1. Summer, J. (Updated 2023, August 9). BiPAP vs CPAP. Sleep Foundation.
2. (Updated 2023, May 10). BiPAP. Cleveland Clinic.
3. (Updated 2021, November 9). CPAP Machine. Cleveland Clinic.
4. (Updated 2022, March 24,) CPAP. National Heart, Lung, and Blood Institute.,infants%20who%20have%2

5. Cherney, K. (Updated 2022, March 30). Differences Between CPAP, APAP, and BiPAP as Obstructive Sleep Apnea Therapies.  Healthline.
6. SimpleNursing Editorial Team. (2023, March 20). BiPAP vs CPAP Therapy: What’s the Difference? SimpleNursing.,pressure%20throughout%20the%20breathing%20cycle.
7. Llamas, M. (Updated 2023, August 4). CPAP vs. BiPAP. Drugwatch.

LEGAL DISCLAIMER: Material in this newsletter is provided for general health education and informational purposes and to provide references to other resources only; it may not apply to you as an individual. While Apria Healthcare believes that the information provided through this communication is accurate and reliable, Apria Healthcare cannot and does not make any such guarantee. It is not intended to be a replacement for professional medical advice, evaluation, diagnosis, services or treatment (collectively, “medical treatment”). Please see your healthcare provider for medical treatment related to you and your specific health condition(s). Never disregard medical advice or delay seeking medical care because of something you have read on or accessed through this website. Reading this newsletter should not be construed to mean that you have a healthcare provider/patient relationship.

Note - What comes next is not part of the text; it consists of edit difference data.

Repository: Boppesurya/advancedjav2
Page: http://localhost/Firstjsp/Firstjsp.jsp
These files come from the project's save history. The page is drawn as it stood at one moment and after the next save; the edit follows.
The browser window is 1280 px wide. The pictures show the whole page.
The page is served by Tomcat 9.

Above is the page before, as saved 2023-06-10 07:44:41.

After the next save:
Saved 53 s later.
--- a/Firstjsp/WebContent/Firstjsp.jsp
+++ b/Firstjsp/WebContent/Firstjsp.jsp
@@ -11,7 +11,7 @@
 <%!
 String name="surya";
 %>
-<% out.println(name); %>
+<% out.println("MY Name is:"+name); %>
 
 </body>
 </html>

Our mission is to improve the quality of life for our patients at home. To help our patients achieve the best health outcomes, we offer news and health education for sleep apnea, chronic obstructive pulmonary disease (COPD), and non-invasive ventilation (NIV).

About the AuthorApria

Apria is a leading provider of home healthcare equipment and related services across the USA, offering a comprehensive range of products and services for in-home care and delivery of respiratory therapy, obstructive sleep apnea treatment, and negative pressure wound therapy, along with additional equipment and services.